Bolton had slipped out of the First dDivision 10 years before but Ian brought them back again, putting together a side that contained Frank Worthington (reunited with Greaves, after a spell at Leicester City), Sam Allardyce and Peter Reid. On a tight budget he managed to keep Bolton in the top division until sacked in January 1980, with Bolton relegated at the end of the season.
He then became assistant manager at Hereford United in July 1980, leaving in December when he was appointed manager at Oxford United, where he stayed until February 1982. After a brief and unhappy spell at Wolverhampton Wanderers (February 1982 to August 1982), he moved into his final managerial post at Mansfield Town in January 1983, leading them to promotion from Division Four in 1986 and a year later to a Wembley appearance in the final of the Freight Rover Trophy.
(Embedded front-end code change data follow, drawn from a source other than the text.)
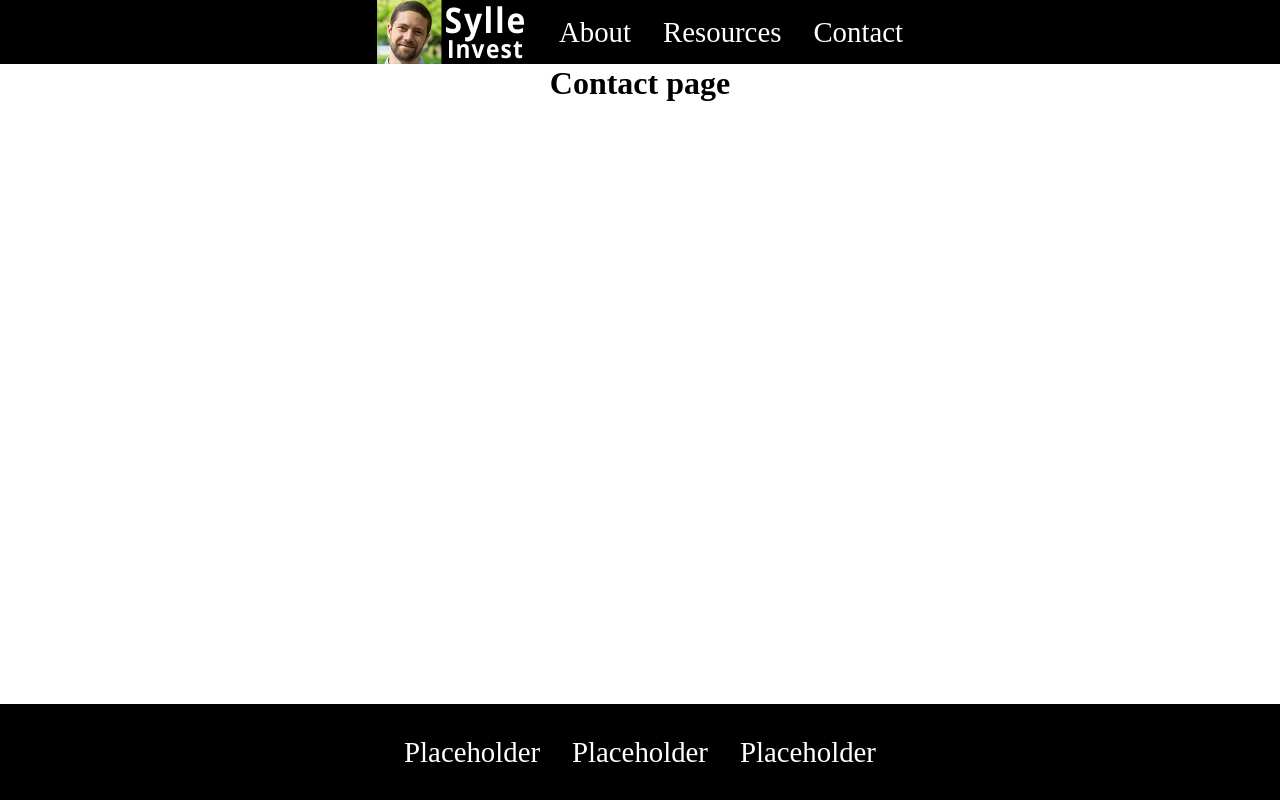
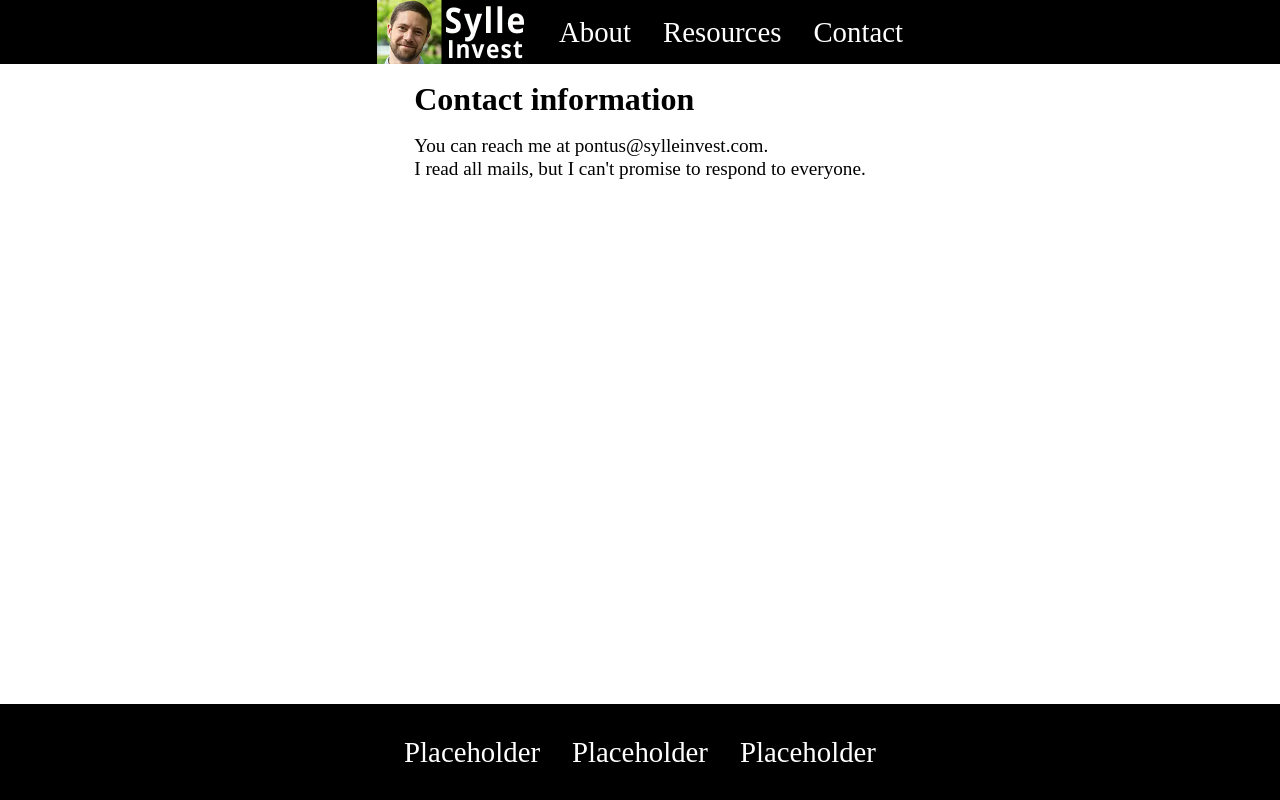
Before and after one commit to PontusLindblom/sylleinvest-website, a Next.js app: page /contact in a window 1280 px wide. Built offline with nearby package versions, Linux system fonts and the light colour scheme.

Commit message:
Add contact page content

```diff
--- a/src/app/contact/page.tsx
+++ b/src/app/contact/page.tsx
@@ -1,5 +1,11 @@
 export default function Contact() {
     return (
-        <h1>Contact page</h1>
+        <div>
+            <h1>Contact information</h1>
+            <p>
+                You can reach me at pontus@sylleinvest.com.<br/>
+                I read all mails, but I can't promise to respond to everyone.
+            </p>
+        </div>
     )
 }
--- a/src/app/globals.css
+++ b/src/app/globals.css
@@ -67,14 +67,31 @@ a {
     text-decoration: none;
 }
 
+/*
+    Pontus Lindblom's Custom CSS Reset ends here
+*/
+
 /* Allows for a responsive footer design */
 body {
     display: flex;
     flex-direction: column;
 }
 
-.page-container {
+/* Ensures the content of the page stays in the center */
+.content-container {
     display: flex;
     flex-direction: column;
+    align-self: center;
     align-items: center;
+    width: 33rem;
 }
+
+/* Make titles look better */
+h1 {
+    margin-block: 1rem;
+}
+
+/* Make text more readable by going to 19.2 px from 16 px */
+p {
+    font-size: 1.2rem;
+}
--- a/src/app/layout.tsx
+++ b/src/app/layout.tsx
@@ -17,7 +17,7 @@ export default function RootLayout({
         <html lang="en">
         <body>
             <Navbar/>
-            <div className='page-container'>
+            <div className='content-container'>
                 {children}
             </div>
             <Footer/>
```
He left Mill Field, by ‘mutual consent’ in February 1988, never to return to football management. He was a true gentleman, well known and well thought of throughout the football world, including Altrincham AFC (and not just because he was father-in-law to another Altrincham manager, Gerry Quinn!
Ian Greaves's Playing Career
- St Joseph's Shaw, Oldham
- Oldham Athletic (trial),
- Buxton (assistant manager 1949),
- Manchester United (08/05/53)
- 1954/55 1-0L
- 1955/56 15-0L
- 1956/57 3-0L
- 1957/58 12-0L 6-0FAC, 2-0 EC
- 1958/59 34-0L
- 1959/60 2-0L
- Lincoln City (12/60) 1960/61 11-0,
- Oldham Athletic (05/61 £2000)
- 1961/62 17-0
- 1962/63 5-0
- Altrincham (04/63)
- 1962/63, 4-0L
- 1963/64, 32-0L, 6-0 FAC, 4-0 LC, 3-0 CSC